I hate living alone. I really do. I had to live alone while I was in Japan (JET give you your own apartment) and I was so lonely I got a cat. I couldn’t wait to come to Germany and have the chance to live with people again. (For help on how to find a place to live in Germany, check out my post HERE).
But of course, it’s often very hard to find a good match of personalities to make the shared living situation work. I lived unhappily with two different girls before I found my current, wonderful, shared flat. But I think it takes a lot of practice and experience to be able to get a peaceful shared living experience. Here is a list of things I think people should do to live happily with other people.
1. Accept that you live with other people. There are many good things about living in a shared flat/house, but there are obviously going to be negatives too. You can’t really expect your flatmates not to have sex just because you’re within hearing range of them, and you can’t expect them to not pop into the shower the second you decide to get out of bed just because they can’t read your mind. Accept that things cannot always be exactly how you like it.
2. Be open with what you’re ok and not ok with. Sometimes my flatmates are a little too loud for me, but I always come clean and tell them to keep it down because it’s 1am or 6am. At the same time, I know I leave my stuff around the apartment all the time and I accept that they may call me up on that sometimes too. If you’re not happy about something, sitting and feeling crap doesn’t help anyone. You have to just mention it to them then POOF, problem solved!
2a. If you’re going to talk about things you’re not happy with, do them as they happen – don’t pile up all the things and just get pissed and offload all the reasons why you’re angry at them in one go. This happened to a friend of mine here, and while I’m sure it must have been annoying to live with someone who uses up all the hot water and washes their clothes too much and does this and that, she didn’t deserve for all these things to be thrown at her at the same time. Short comments on why you’re not happy with someone is a much better way of dealing with things.

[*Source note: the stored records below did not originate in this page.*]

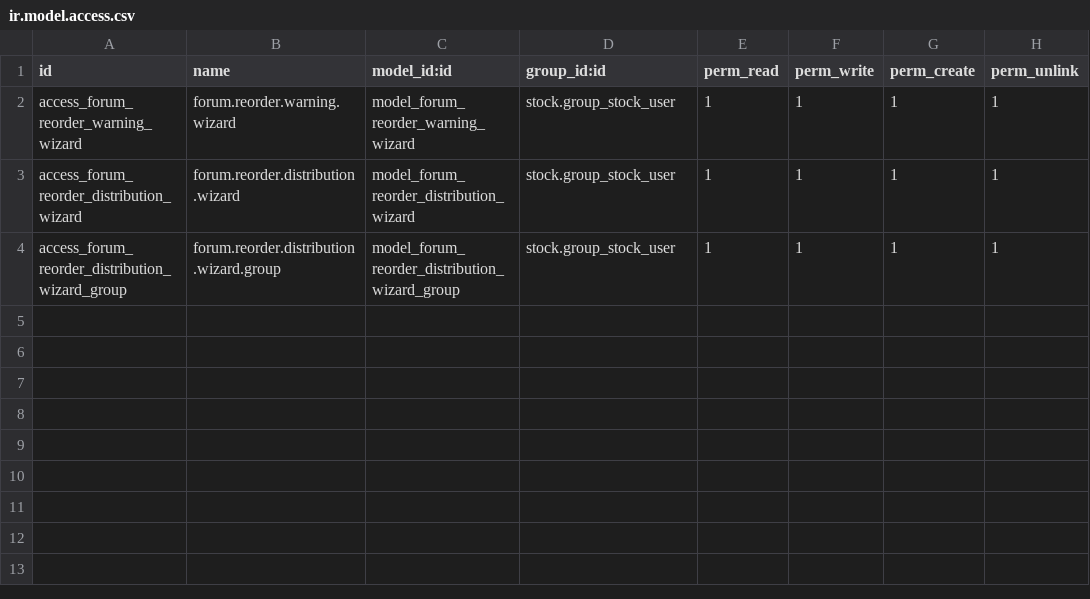
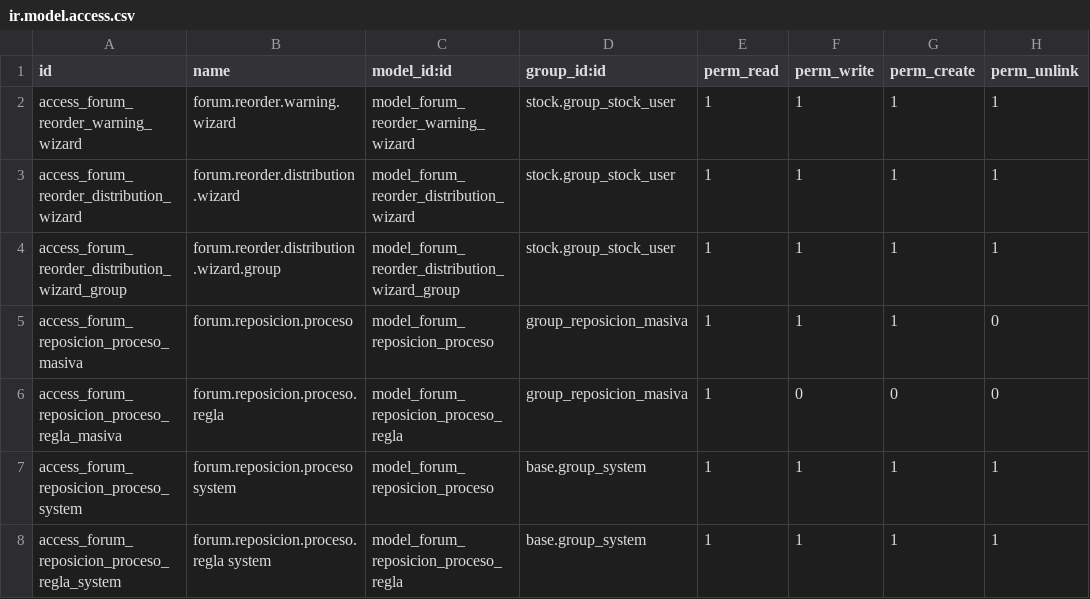
Before and after one commit to primateuy/forum, a CSV file: forum_reorder_origin/security/ir.model.access.csv, drawn as a sheet.

Commit message:
forum_reorder_origin: reposición en segundo plano por tandas y grupo «Reposición masiva»
«Ordenar» y «Ordenar al máximo» con miles de reglas corrían dentro de la petición del
usuario: con 6.550 reglas support la mató por el límite de CPU (13-10) y no quedó nada hecho.

- Por encima del umbral (200, parámetro forum_reorder_origin.reposicion_umbral) el botón crea
  un proceso REP/xxxxx y responde enseguida; con «seleccionar todo» viaja el dominio.
- El trabajo corre en peticiones HTTP encadenadas al propio Odoo (estilo queue_job, sin cron):
  hasta 60 s por petición, sub-lotes de 300 reglas con commit, una sola tanda por vez
  (advisory lock). «Reanudar» si la cadena se corta.
- Las reglas sin stock en origen se saltean y se listan con el motivo; las operaciones quedan
  como con «Ordenar» (en la operación abierta de cada sucursal).
- Menú Procesos de reposición con avance en vivo, contadores y detalle por regla.
- Grupo «Reposición masiva»: habilita el segundo plano y el menú; reglas multicompañía.
  Sin el grupo se ordena como siempre hasta el umbral.

Medido en local con los límites de support: 6.550 reglas al máximo, botón 1,3 s y proceso
2:11; 65.000 en 3:58; 724.688 (toda la base) en 1:10:00, ninguna tanda pasó de 81 s.

```diff
--- a/forum_reorder_origin/security/ir.model.access.csv
+++ b/forum_reorder_origin/security/ir.model.access.csv
@@ -4 +4,5 @@ access_forum_reorder_distribution_wizard,forum.reorder.distribution.wizard,model
 access_forum_reorder_distribution_wizard_group,forum.reorder.distribution.wizard.group,model_forum_reorder_distribution_wizard_group,stock.group_stock_user,1,1,1,1
+access_forum_reposicion_proceso_masiva,forum.reposicion.proceso,model_forum_reposicion_proceso,group_reposicion_masiva,1,1,1,0
+access_forum_reposicion_proceso_regla_masiva,forum.reposicion.proceso.regla,model_forum_reposicion_proceso_regla,group_reposicion_masiva,1,0,0,0
+access_forum_reposicion_proceso_system,forum.reposicion.proceso system,model_forum_reposicion_proceso,base.group_system,1,1,1,1
+access_forum_reposicion_proceso_regla_system,forum.reposicion.proceso.regla system,model_forum_reposicion_proceso_regla,base.group_system,1,1,1,1
```
Also changed, not shown: 17 other files.
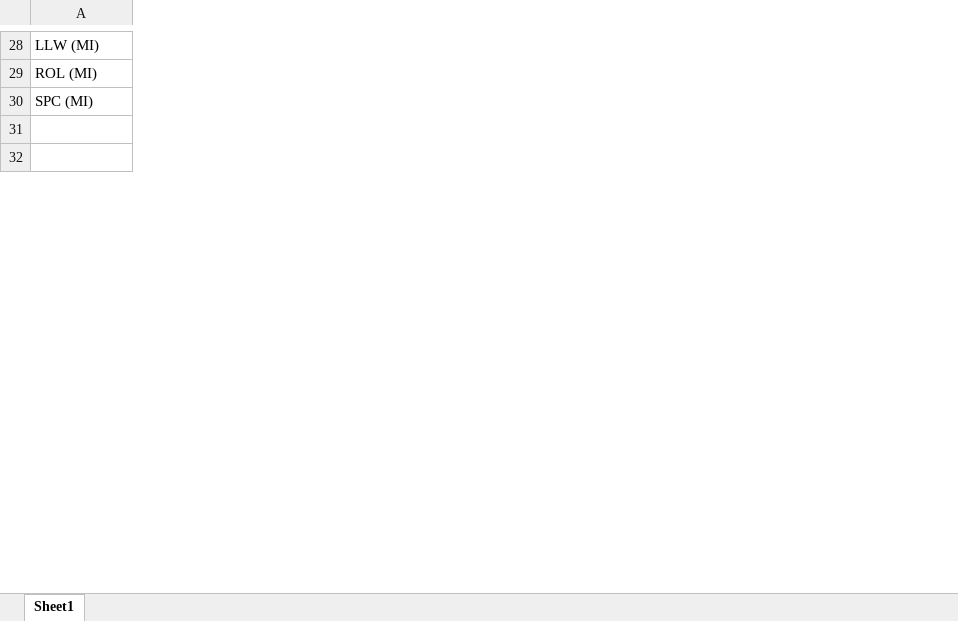
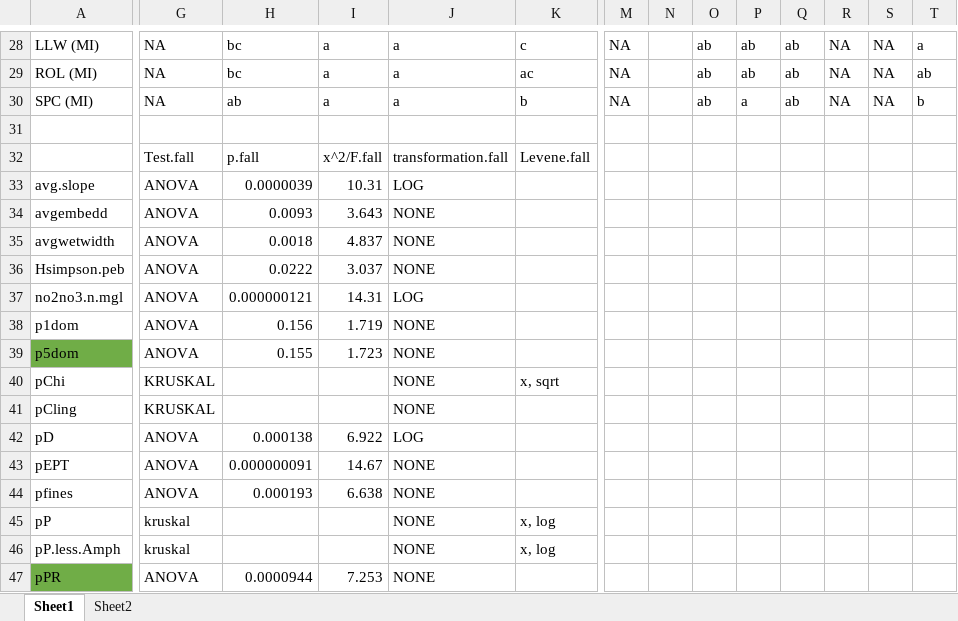
Before and after one commit to mcmillanma/Spatial-Patterns-of-Water-Quality-and-Macroinvertebrate-Communities-within-Mining-influenced-Headwat, an Excel workbook: Tables/MeansTables.xlsx, sheet Sheet1, drawn as a sheet; only a part is shown, gaps mark what is left out; values as stored, in another font and other column widths than the file's, no borders; removed rows and columns are numbered as before the commit, all else as after; rows hold the shown columns only; the diff covers the shown part only; the diff names each change by its address in the sheet, - before the commit and + after, or states it on an @@ line.

```diff
--- a/Tables/MeansTables.xlsx (sheet Sheet1)
+++ b/Tables/MeansTables.xlsx (sheet Sheet1)
+sheet tab: Sheet2
+column G, rows 28-30: all NA
+column H, rows 28-30: bc | bc | ab
+column I, rows 28-30: all a
+column J, rows 28-30: all a
+column K, rows 28-30: c | ac | b
+column M, rows 28-30: all NA
+column N, empty
+column O, rows 28-30: all ab
+column P, rows 28-30: ab | ab | a
+column Q, rows 28-30: all ab
+column R, rows 28-30: all NA
+column S, rows 28-30: all NA
+column T, rows 28-30: a | ab | b
-row 32: (empty)
+row 32:  | Test.fall | p.fall | x^2/F.fall | transformation.fall | Levene.fall
+row 33: avg.slope | ANOVA | 0.0000039 | 10.31 | LOG
+row 34: avgembedd | ANOVA | 0.0093 | 3.643 | NONE
+row 35: avgwetwidth | ANOVA | 0.0018 | 4.837 | NONE
+row 36: Hsimpson.peb | ANOVA | 0.0222 | 3.037 | NONE
+row 37: no2no3.n.mgl | ANOVA | 0.000000121 | 14.31 | LOG
+row 38: p1dom | ANOVA | 0.156 | 1.719 | NONE
+row 39: p5dom | ANOVA | 0.155 | 1.723 | NONE
+row 40: pChi | KRUSKAL |  |  | NONE | x, sqrt
+row 41: pCling | KRUSKAL |  |  | NONE
+row 42: pD | ANOVA | 0.000138 | 6.922 | LOG
+row 43: pEPT | ANOVA | 0.000000091 | 14.67 | NONE
+row 44: pfines | ANOVA | 0.000193 | 6.638 | NONE
+row 45: pP | kruskal |  |  | NONE | x, log
+row 46: pP.less.Amph | kruskal |  |  | NONE | x, log
+row 47: pPR | ANOVA | 0.0000944 | 7.253 | NONE
```
Also changed, not shown: 29 added rows, 39 removed rows, 1 moved row, 13 added columns, 77 edited cells and cell formats elsewhere in this sheet, Tables/Metric Tables.xlsx, Tables/transformation_results.xlsx, 15 other files.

3. Don’t be a dickhead. When I was in my first year of uni, I lived with 5 other people in probably my worst experience of shared accommodation I’ve had to date. I guess that’s to be expected from people who have only just left home. But they’d do things like not wash their plates for ages and then use my plates and not wash them either. And there was that time mum bought me a jar of lemon curd (tastes like heaven in your mouth. Go buy some if you don’t know what it is) for my birthday and while I was back home for a week my flatmates helped themselves to it. All of it. It’s a little on the pricier side and not something I could have afforded as a student so it was a real blow for me.
4. Get a cleaner. With my last flatmate my main problem was that she wasn’t really as clean as I am; while my bedroom can be pretty disgusting, I do keep the bathroom and kitchen clean. It got to the point where I made little patronising charts to show that it’s her turn to take the bins out, or to clean the toilet, and you know when it comes to making passive aggressive notes, your shared living relationship has gone to the bad place.

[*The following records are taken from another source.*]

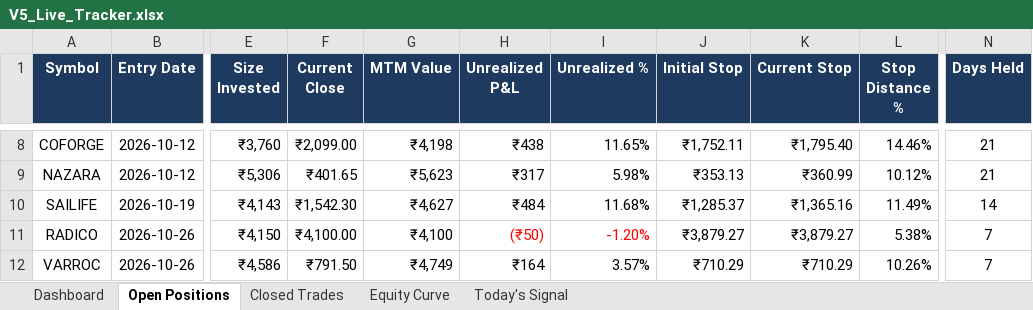
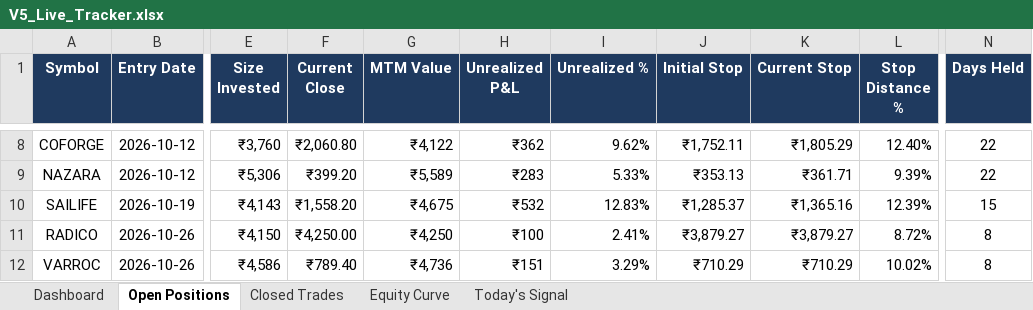
Before and after one commit to shubhamkrpal3-web/v5-stockpicker, an Excel workbook: V5_Live_Tracker.xlsx, sheet Open Positions, drawn as a sheet; only a part is shown, gaps mark what is left out; values as stored, in another font and other column widths than the file's, no borders; conditional formats not drawn; the diff covers the shown part only; the diff names each change by its address in the sheet, - before the commit and + after, or states it on an @@ line.

```diff
--- a/V5_Live_Tracker.xlsx (sheet Open Positions)
+++ b/V5_Live_Tracker.xlsx (sheet Open Positions)
-F8 (Current Close): ₹2,099.00
+F8 (Current Close): ₹2,060.80
-G8 (MTM Value): ₹4,198
+G8 (MTM Value): ₹4,122
-H8 (Unrealized P&L): ₹438
+H8 (Unrealized P&L): ₹362
-I8 (Unrealized %): 11.65%
+I8 (Unrealized %): 9.62%
-K8 (Current Stop): ₹1,795.40
+K8 (Current Stop): ₹1,805.29
-L8 (Stop Distance %): 14.46%
+L8 (Stop Distance %): 12.40%
-N8:N9 (Days Held): 21
+N8:N9 (Days Held): 22
-F9 (Current Close): ₹401.65
+F9 (Current Close): ₹399.20
-G9 (MTM Value): ₹5,623
+G9 (MTM Value): ₹5,589
-H9 (Unrealized P&L): ₹317
+H9 (Unrealized P&L): ₹283
-I9 (Unrealized %): 5.98%
+I9 (Unrealized %): 5.33%
-K9 (Current Stop): ₹360.99
+K9 (Current Stop): ₹361.71
-L9 (Stop Distance %): 10.12%
+L9 (Stop Distance %): 9.39%
-F10 (Current Close): ₹1,542.30
+F10 (Current Close): ₹1,558.20
-G10 (MTM Value): ₹4,627
+G10 (MTM Value): ₹4,675
-H10 (Unrealized P&L): ₹484
+H10 (Unrealized P&L): ₹532
-I10 (Unrealized %): 11.68%
+I10 (Unrealized %): 12.83%
-L10 (Stop Distance %): 11.49%
+L10 (Stop Distance %): 12.39%
-N10 (Days Held): 14
+N10 (Days Held): 15
-F11 (Current Close): ₹4,100.00
+F11 (Current Close): ₹4,250.00
-G11 (MTM Value): ₹4,100
+G11 (MTM Value): ₹4,250
-H11 (Unrealized P&L): (₹50)
+H11 (Unrealized P&L): ₹100
-H11:I11 text colour: #FF0000
+H11:I11 text colour: black
-I11 (Unrealized %): -1.20%
+I11 (Unrealized %): 2.41%
-L11 (Stop Distance %): 5.38%
+L11 (Stop Distance %): 8.72%
-N11:N12 (Days Held): 7
+N11:N12 (Days Held): 8
-F12 (Current Close): ₹791.50
+F12 (Current Close): ₹789.40
-G12 (MTM Value): ₹4,749
+G12 (MTM Value): ₹4,736
-H12 (Unrealized P&L): ₹164
+H12 (Unrealized P&L): ₹151
-I12 (Unrealized %): 3.57%
+I12 (Unrealized %): 3.29%
-L12 (Stop Distance %): 10.26%
+L12 (Stop Distance %): 10.02%
```
Also changed, not shown: 57 edited cells and cell formats elsewhere in this sheet, sheet Today's Signal, sheet Dashboard, sheet Equity Curve, 10 other files.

Around this time, I was complaining about this to a friend who told me probably the best advice I’ve ever had for shared living – get a cleaner. We have a cleaner in our flat now, and while we do sometimes have to poke people into being cleaner throughout the week, having someone just come and take the bins, clean the toilet etc just makes things easier.
5. Do things together. Although I am really bad at this, since I’m always at yoga, or at German class or doing something else, it’s important to do things together so you can be friends as well. My flatmates and I go to see improv theatre together, and they come to see me in my comedy shows, and there was that one time they forced me away from watching The White Queen to play frisbee. I was not happy. But it’s important.
I also asked my friends on Facebook (no one on Twitter replied) for advice for sharing a home with people. Here is the best of what they said -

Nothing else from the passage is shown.